Version difference data:
=== Section Start ===

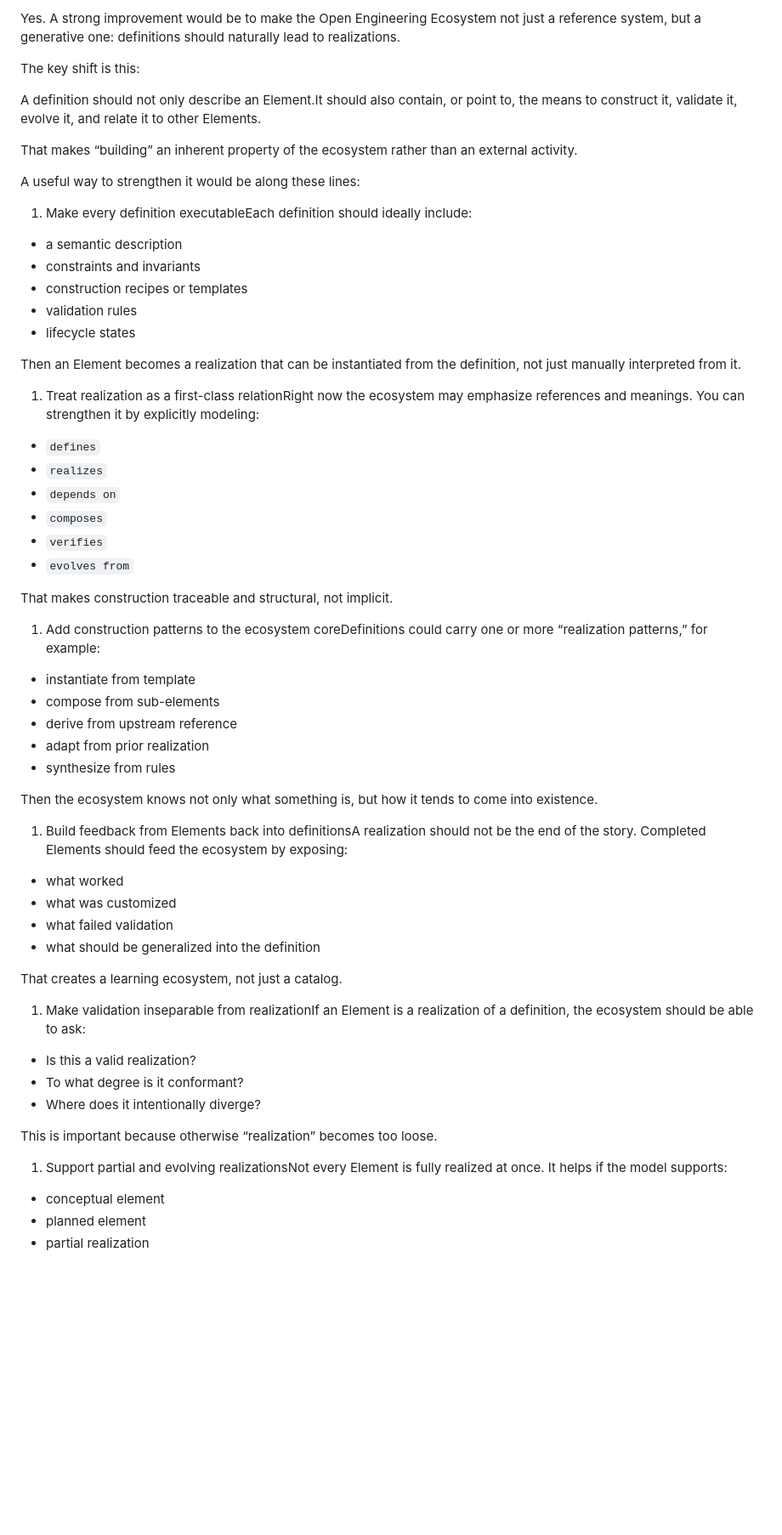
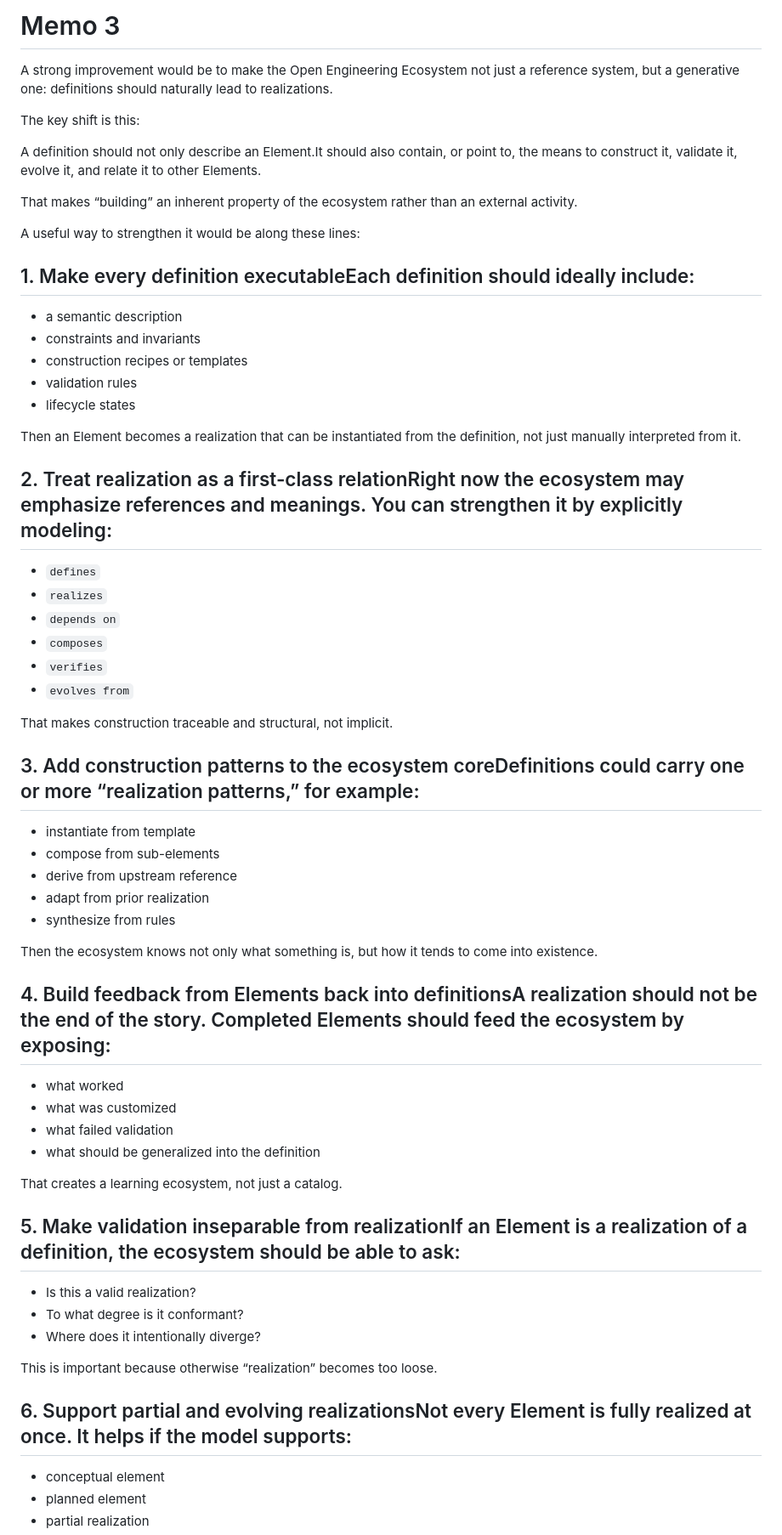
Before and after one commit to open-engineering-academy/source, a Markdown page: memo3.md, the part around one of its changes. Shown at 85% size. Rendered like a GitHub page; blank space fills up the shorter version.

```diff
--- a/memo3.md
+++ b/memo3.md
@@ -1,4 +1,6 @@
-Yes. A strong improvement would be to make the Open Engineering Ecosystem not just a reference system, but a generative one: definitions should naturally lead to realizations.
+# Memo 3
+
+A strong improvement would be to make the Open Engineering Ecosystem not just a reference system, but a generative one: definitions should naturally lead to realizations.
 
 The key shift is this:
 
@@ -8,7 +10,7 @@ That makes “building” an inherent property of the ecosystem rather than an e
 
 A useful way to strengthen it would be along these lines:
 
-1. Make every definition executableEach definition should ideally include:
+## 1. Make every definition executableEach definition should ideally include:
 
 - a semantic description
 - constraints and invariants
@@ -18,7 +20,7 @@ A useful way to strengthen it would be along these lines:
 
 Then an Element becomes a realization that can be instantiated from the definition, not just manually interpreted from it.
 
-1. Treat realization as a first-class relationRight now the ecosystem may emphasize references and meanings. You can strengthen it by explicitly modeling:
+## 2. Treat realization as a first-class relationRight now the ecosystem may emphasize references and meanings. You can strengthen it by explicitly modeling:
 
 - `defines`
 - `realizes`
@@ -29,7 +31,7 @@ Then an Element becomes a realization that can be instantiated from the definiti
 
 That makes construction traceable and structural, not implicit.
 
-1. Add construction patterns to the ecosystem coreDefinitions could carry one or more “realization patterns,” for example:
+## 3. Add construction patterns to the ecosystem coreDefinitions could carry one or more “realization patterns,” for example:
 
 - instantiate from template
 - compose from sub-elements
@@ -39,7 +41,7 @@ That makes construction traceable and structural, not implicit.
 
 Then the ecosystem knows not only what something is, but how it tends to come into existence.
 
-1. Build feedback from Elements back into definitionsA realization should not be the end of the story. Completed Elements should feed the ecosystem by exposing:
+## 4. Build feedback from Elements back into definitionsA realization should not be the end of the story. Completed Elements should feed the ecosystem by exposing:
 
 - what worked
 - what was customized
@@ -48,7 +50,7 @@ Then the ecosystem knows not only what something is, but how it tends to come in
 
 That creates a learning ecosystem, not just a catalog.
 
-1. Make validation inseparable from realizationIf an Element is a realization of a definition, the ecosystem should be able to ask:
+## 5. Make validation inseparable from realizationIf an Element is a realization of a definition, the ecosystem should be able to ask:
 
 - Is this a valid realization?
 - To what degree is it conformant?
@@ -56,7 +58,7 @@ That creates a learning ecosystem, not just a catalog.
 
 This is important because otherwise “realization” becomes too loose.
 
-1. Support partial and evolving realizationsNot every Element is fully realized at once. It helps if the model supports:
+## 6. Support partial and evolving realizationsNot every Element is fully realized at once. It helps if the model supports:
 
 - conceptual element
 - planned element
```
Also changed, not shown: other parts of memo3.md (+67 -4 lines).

=== Section End ===
=== Section Start ===

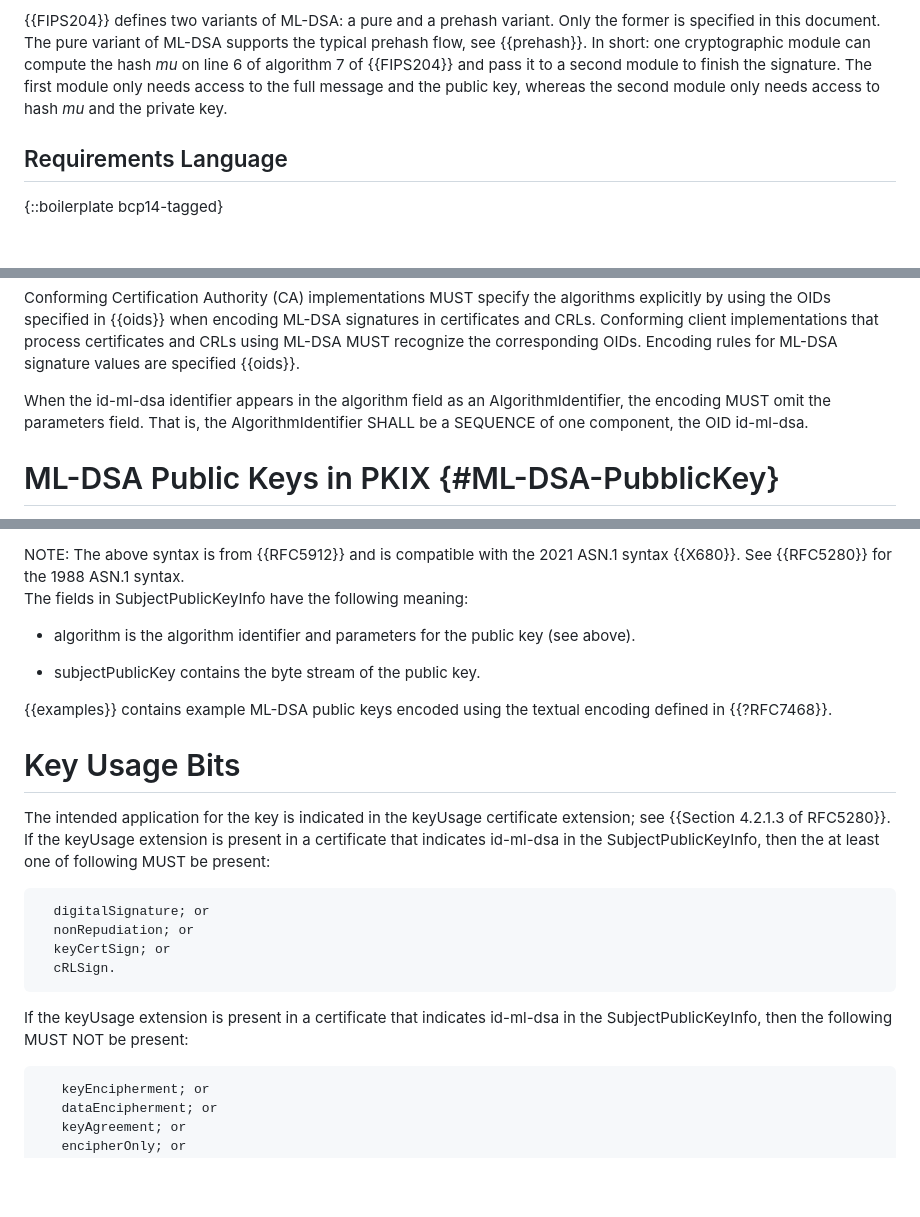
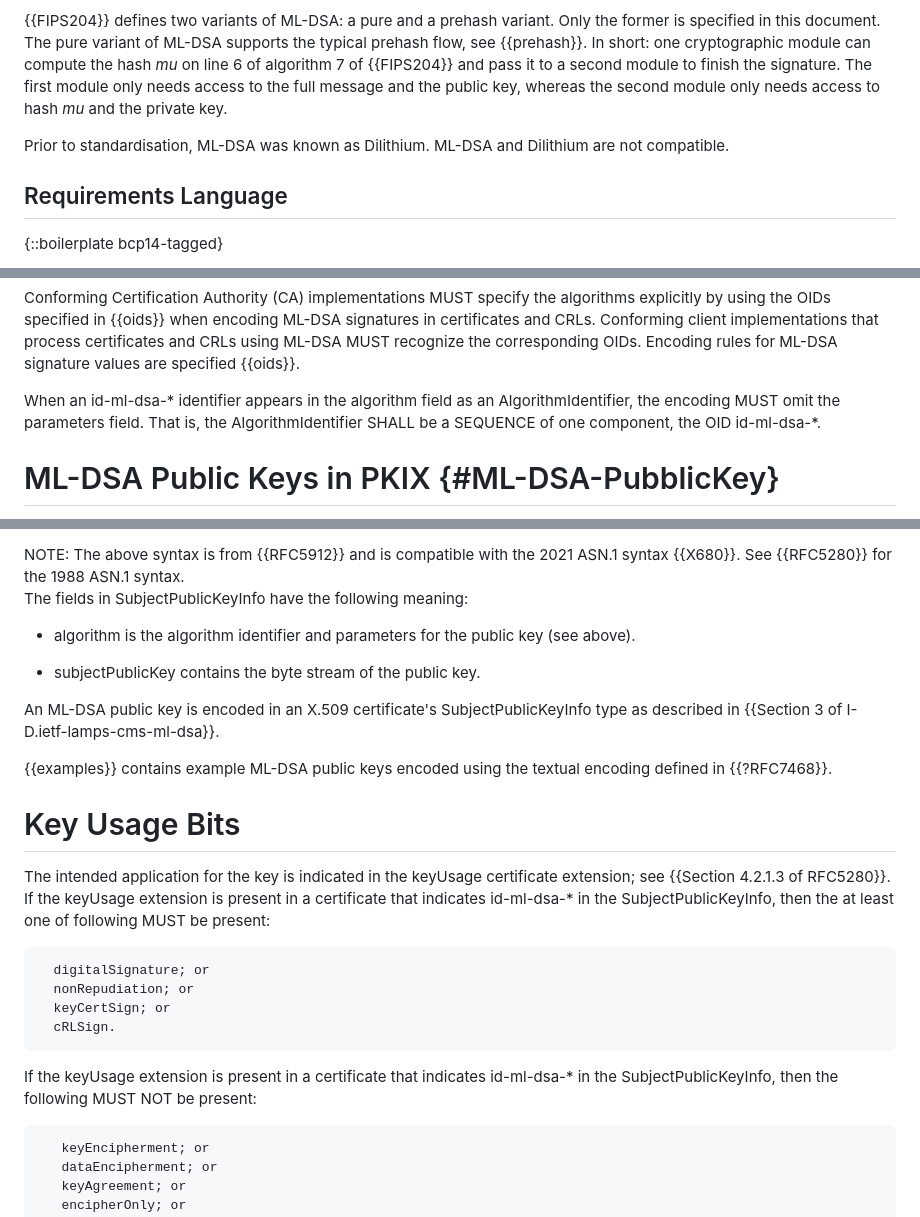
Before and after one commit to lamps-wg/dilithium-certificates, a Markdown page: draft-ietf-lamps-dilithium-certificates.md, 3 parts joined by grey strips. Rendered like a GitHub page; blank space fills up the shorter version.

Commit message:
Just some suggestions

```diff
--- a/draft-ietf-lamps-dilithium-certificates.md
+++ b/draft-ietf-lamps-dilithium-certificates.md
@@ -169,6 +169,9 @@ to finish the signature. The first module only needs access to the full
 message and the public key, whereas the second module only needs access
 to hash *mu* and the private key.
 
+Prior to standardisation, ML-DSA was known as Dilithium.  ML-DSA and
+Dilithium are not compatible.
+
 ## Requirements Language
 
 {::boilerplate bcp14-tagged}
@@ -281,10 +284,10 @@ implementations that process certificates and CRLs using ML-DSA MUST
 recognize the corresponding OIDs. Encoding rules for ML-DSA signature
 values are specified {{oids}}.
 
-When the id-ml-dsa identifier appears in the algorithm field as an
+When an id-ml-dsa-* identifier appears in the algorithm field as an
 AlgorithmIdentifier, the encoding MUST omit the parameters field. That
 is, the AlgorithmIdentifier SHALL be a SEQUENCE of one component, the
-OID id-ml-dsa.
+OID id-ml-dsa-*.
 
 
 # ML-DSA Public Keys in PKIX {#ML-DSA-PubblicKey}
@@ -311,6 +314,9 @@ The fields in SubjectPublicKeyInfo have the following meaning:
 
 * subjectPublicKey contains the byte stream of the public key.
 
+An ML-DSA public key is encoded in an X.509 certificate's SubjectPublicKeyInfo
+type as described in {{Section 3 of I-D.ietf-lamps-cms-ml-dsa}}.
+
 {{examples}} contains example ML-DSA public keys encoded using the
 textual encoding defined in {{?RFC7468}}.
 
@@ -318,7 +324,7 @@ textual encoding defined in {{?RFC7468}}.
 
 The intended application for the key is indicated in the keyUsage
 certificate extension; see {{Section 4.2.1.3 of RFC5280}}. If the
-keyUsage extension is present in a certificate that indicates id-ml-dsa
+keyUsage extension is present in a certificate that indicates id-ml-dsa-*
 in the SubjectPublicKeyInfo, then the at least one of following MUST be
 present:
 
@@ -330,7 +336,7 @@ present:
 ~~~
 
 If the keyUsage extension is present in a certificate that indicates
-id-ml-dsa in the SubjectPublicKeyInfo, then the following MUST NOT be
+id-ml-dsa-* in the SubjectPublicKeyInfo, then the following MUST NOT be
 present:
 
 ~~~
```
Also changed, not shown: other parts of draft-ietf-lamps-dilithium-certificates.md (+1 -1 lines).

=== Section End ===

_EXERCISE REQUIREMENTS_
Go through the data and gather every line that holds "present".

_EXERCISE OUTPUT_
-keyUsage extension is present in a certificate that indicates id-ml-dsa
+keyUsage extension is present in a certificate that indicates id-ml-dsa-*
 present:
@@ -330,7 +336,7 @@ present:
 If the keyUsage extension is present in a certificate that indicates
 present:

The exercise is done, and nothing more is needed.